Revision tracking records:
____________________

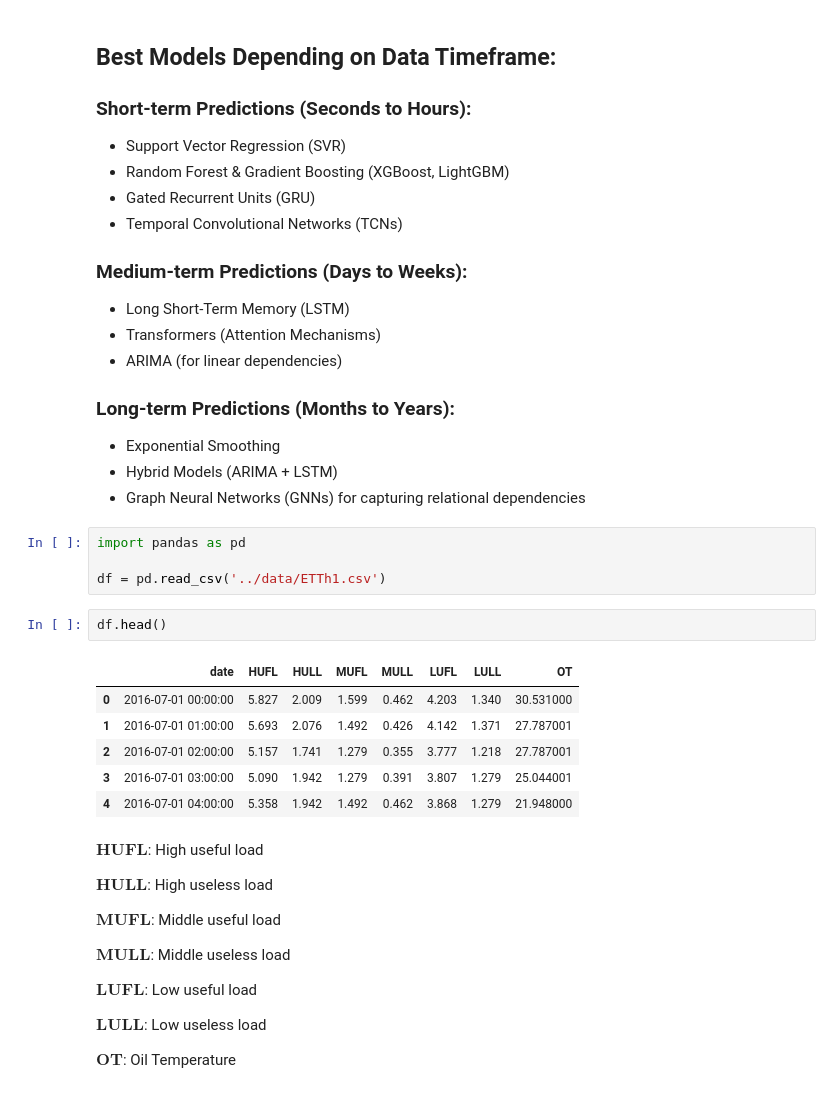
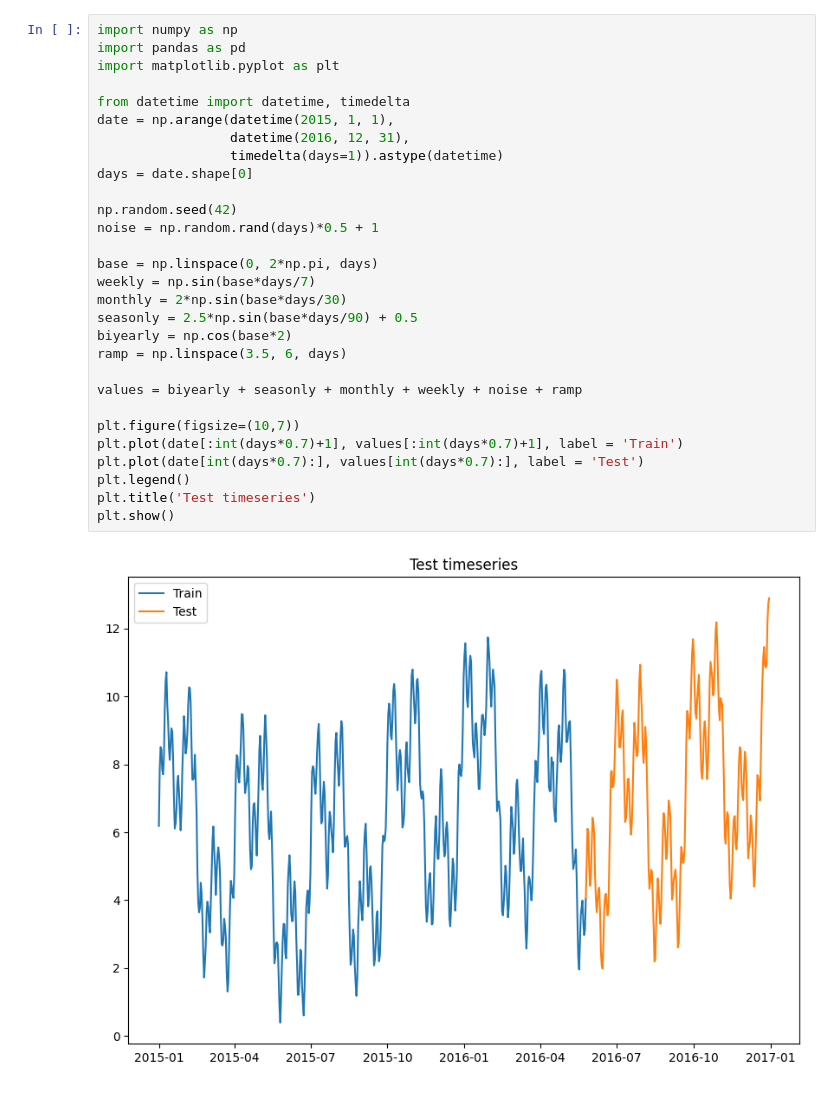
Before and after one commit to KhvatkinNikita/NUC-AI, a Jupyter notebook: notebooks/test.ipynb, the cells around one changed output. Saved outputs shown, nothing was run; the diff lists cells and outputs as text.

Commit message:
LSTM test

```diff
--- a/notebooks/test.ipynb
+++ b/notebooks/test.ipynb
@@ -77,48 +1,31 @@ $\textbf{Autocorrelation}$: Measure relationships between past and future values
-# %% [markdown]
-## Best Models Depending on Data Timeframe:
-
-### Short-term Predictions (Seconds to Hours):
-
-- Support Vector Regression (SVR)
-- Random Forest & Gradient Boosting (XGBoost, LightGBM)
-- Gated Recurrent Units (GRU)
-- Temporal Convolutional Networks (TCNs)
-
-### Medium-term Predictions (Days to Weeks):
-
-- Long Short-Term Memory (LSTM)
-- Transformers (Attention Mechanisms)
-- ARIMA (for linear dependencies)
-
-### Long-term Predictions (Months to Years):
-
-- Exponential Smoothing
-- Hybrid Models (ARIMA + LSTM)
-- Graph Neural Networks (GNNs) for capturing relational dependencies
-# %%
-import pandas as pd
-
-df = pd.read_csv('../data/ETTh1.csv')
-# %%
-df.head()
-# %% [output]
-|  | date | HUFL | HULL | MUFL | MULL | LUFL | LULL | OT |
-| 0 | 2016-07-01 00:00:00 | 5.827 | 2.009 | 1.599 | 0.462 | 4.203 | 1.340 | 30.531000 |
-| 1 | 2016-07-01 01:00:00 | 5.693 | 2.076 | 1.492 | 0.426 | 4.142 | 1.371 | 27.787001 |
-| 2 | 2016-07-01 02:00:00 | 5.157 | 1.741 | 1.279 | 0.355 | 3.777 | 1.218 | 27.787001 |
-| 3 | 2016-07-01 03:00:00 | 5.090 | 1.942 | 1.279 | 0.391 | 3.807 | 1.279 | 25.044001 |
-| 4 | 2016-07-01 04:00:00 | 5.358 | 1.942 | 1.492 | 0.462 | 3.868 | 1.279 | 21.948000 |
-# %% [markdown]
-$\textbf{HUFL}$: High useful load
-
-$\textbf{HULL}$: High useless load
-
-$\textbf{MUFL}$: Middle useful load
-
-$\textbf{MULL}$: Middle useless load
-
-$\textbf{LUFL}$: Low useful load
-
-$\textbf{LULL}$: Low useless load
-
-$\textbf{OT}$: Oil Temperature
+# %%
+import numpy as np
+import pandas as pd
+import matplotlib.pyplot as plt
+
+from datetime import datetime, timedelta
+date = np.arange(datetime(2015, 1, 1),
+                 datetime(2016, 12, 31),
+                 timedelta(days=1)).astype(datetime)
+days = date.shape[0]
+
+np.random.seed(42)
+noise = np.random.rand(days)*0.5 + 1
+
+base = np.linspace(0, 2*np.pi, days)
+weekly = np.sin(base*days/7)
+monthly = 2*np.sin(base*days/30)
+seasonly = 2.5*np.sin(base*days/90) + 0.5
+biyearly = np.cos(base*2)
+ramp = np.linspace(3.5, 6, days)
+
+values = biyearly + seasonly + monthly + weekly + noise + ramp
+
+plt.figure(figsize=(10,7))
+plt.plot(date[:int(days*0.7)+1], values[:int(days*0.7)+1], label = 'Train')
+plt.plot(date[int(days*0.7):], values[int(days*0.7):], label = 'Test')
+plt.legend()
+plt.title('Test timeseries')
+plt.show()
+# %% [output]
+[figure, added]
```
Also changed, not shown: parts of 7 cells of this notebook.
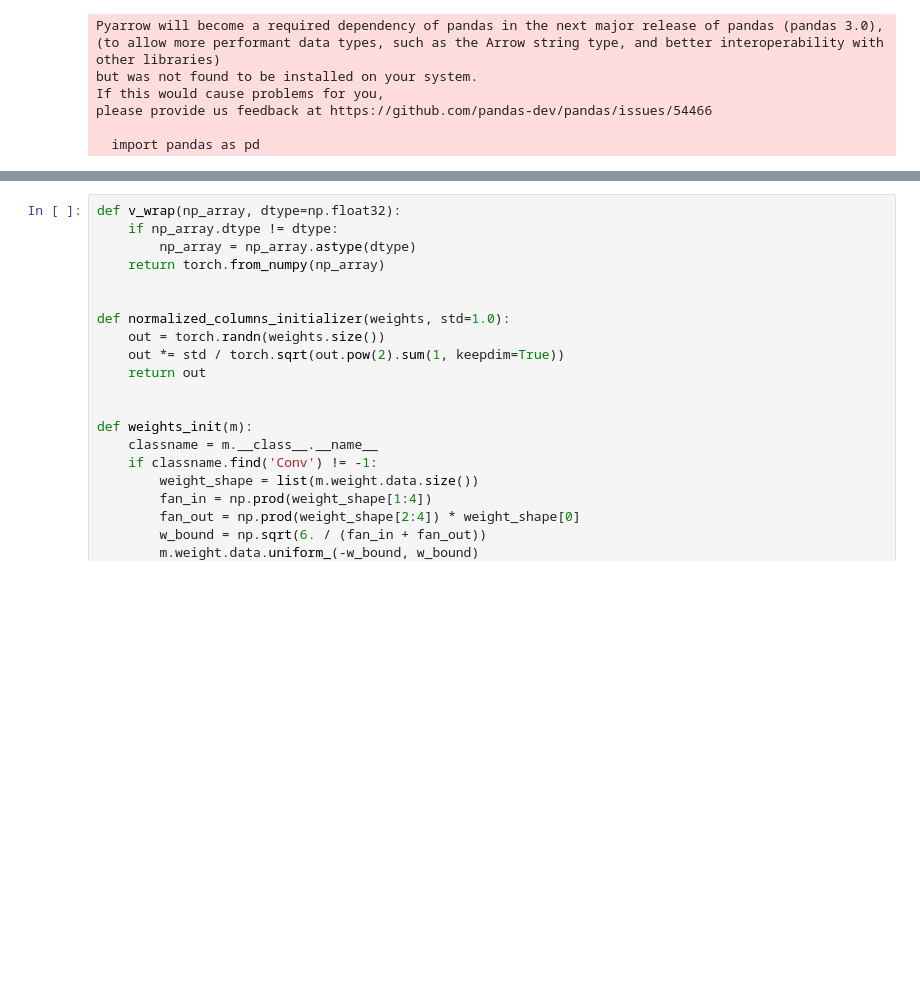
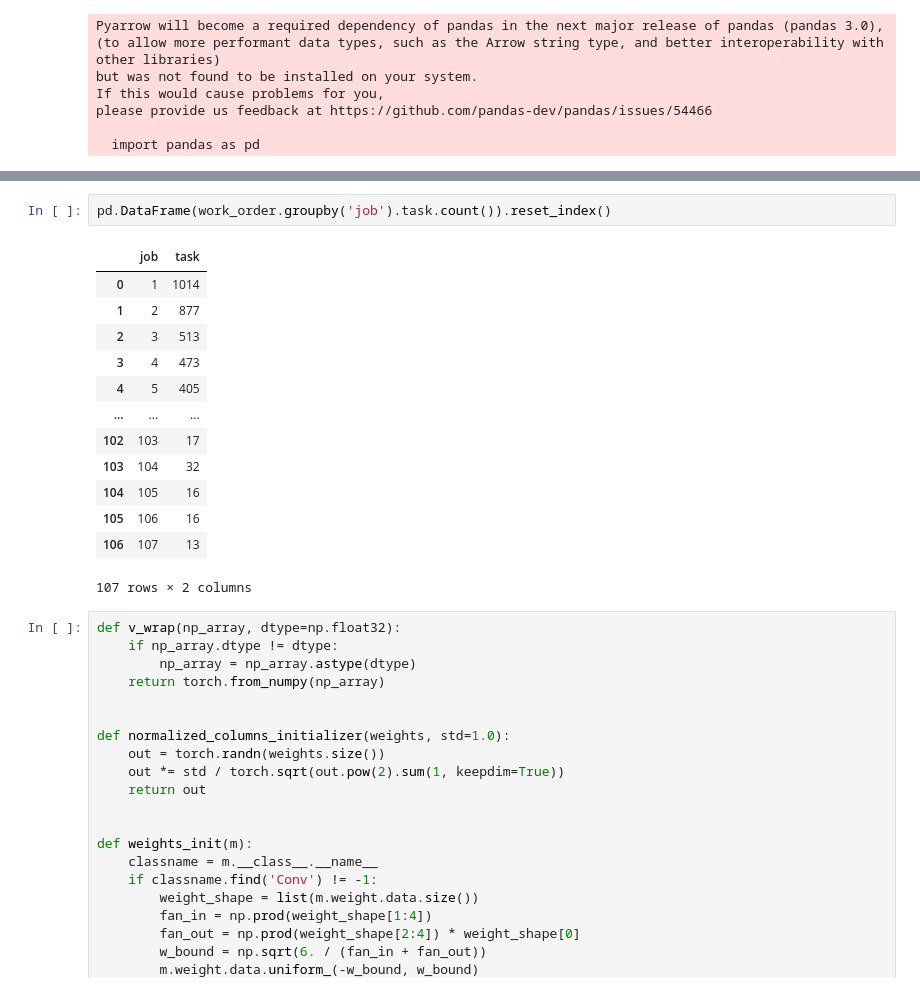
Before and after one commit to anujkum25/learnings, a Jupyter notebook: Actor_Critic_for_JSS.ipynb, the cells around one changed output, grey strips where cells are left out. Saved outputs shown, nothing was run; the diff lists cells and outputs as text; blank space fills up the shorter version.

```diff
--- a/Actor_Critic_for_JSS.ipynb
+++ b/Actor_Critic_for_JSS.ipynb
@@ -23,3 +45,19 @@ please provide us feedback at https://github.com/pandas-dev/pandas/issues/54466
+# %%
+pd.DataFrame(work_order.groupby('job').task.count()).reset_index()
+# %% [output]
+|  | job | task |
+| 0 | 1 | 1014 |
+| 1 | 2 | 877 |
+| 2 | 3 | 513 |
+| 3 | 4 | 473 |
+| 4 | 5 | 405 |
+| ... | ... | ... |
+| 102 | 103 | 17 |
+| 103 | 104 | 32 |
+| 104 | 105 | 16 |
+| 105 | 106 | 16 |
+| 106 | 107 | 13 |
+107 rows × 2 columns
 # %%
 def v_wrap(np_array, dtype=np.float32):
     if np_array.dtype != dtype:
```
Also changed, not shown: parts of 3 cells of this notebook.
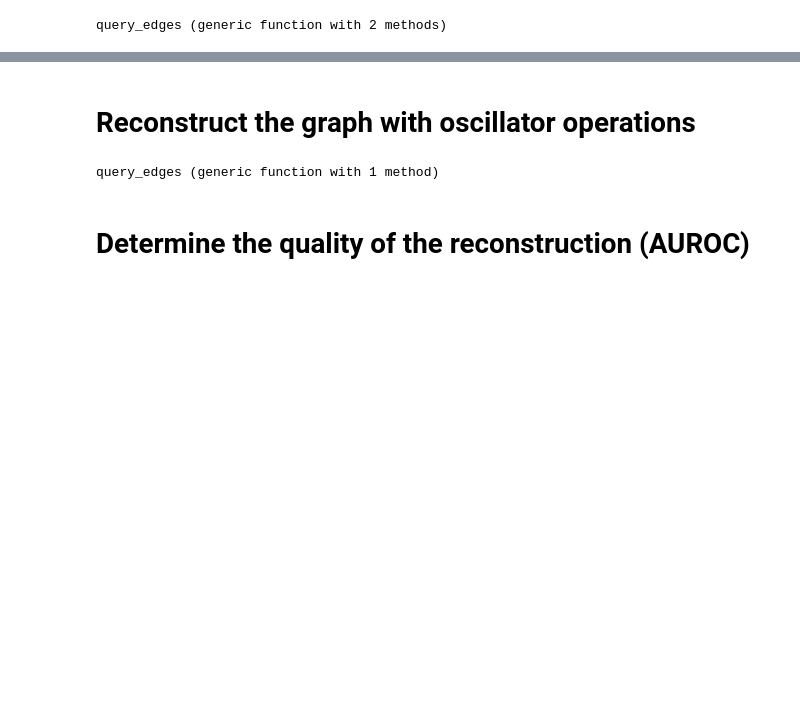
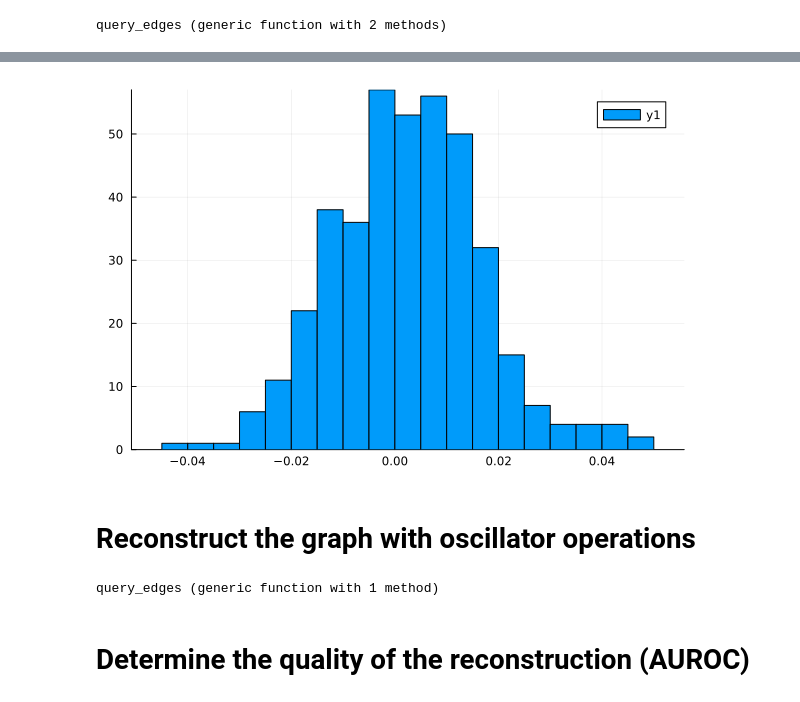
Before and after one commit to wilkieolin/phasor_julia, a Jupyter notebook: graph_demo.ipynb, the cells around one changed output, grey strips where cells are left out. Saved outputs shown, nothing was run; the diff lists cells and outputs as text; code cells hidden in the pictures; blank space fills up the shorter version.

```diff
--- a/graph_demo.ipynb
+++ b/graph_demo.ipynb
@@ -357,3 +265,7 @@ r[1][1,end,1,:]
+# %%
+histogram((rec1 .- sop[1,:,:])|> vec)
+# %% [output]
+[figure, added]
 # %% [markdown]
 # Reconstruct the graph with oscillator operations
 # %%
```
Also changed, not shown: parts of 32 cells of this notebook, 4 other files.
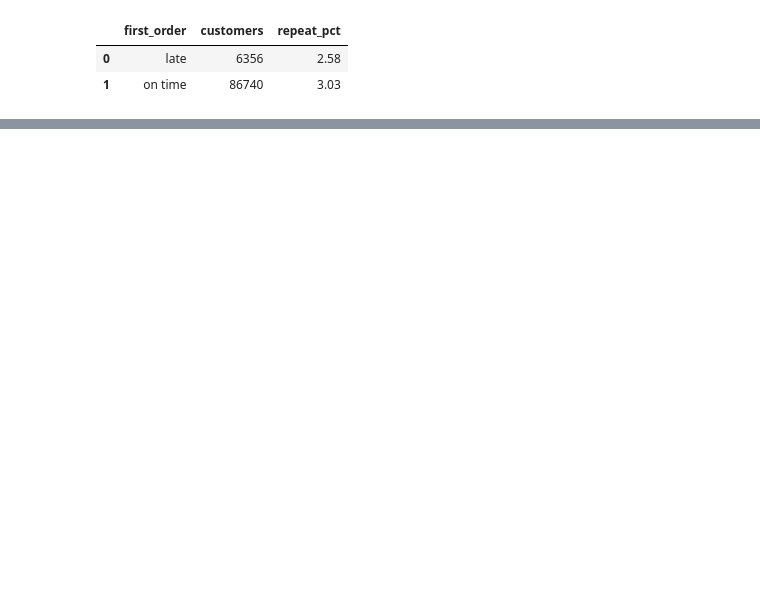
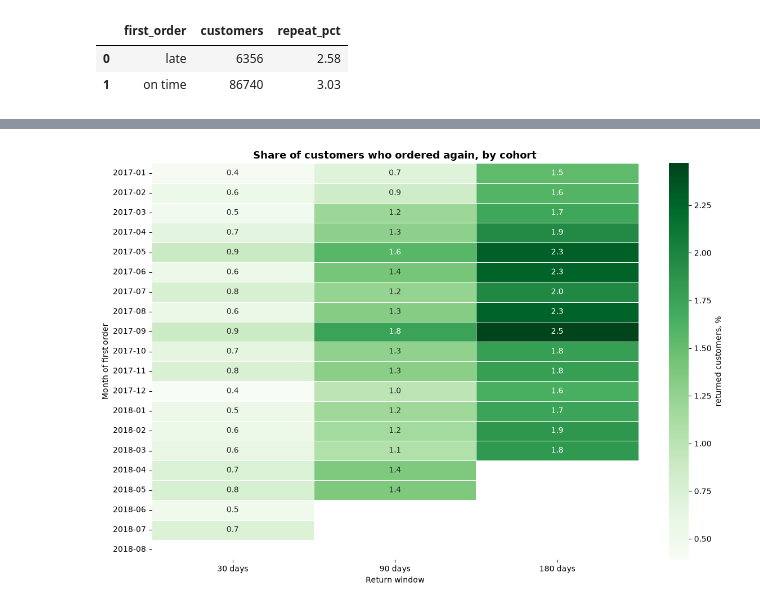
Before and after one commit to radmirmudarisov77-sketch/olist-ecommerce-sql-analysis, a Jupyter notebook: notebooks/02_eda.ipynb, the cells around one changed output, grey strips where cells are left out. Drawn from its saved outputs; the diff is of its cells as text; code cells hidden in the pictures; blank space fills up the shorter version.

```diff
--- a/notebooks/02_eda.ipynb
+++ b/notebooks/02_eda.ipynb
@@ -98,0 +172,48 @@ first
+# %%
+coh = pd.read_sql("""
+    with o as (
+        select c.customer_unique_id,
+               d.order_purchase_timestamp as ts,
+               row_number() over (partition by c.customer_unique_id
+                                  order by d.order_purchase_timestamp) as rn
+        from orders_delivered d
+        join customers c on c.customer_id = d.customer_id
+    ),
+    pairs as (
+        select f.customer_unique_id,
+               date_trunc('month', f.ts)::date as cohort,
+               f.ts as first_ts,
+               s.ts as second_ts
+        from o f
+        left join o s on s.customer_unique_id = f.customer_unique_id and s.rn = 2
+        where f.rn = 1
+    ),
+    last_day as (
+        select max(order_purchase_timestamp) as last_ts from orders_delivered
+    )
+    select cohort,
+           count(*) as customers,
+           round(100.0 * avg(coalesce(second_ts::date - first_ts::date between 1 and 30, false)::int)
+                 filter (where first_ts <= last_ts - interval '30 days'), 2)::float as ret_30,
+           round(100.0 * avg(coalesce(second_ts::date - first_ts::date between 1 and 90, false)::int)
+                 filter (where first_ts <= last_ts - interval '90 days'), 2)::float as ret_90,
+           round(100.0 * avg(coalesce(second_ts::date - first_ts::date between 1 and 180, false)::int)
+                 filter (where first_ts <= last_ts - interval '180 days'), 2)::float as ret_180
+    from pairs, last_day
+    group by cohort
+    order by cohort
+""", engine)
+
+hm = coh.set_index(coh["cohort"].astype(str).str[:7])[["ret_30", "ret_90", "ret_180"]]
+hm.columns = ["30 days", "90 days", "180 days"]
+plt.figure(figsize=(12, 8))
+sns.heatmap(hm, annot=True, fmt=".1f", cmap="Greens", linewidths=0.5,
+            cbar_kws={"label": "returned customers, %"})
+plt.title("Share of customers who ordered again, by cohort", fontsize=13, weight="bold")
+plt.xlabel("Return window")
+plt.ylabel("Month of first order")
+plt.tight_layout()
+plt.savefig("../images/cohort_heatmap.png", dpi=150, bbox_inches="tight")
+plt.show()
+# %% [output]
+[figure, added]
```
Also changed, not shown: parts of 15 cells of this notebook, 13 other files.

____________________

→ What you are asked to do: Copy out each line in the preceding records that contains "load".

→ Solution to this exercise:
-$\textbf{HUFL}$: High useful load
-$\textbf{HULL}$: High useless load
-$\textbf{MUFL}$: Middle useful load
-$\textbf{MULL}$: Middle useless load
-$\textbf{LUFL}$: Low useful load
-$\textbf{LULL}$: Low useless load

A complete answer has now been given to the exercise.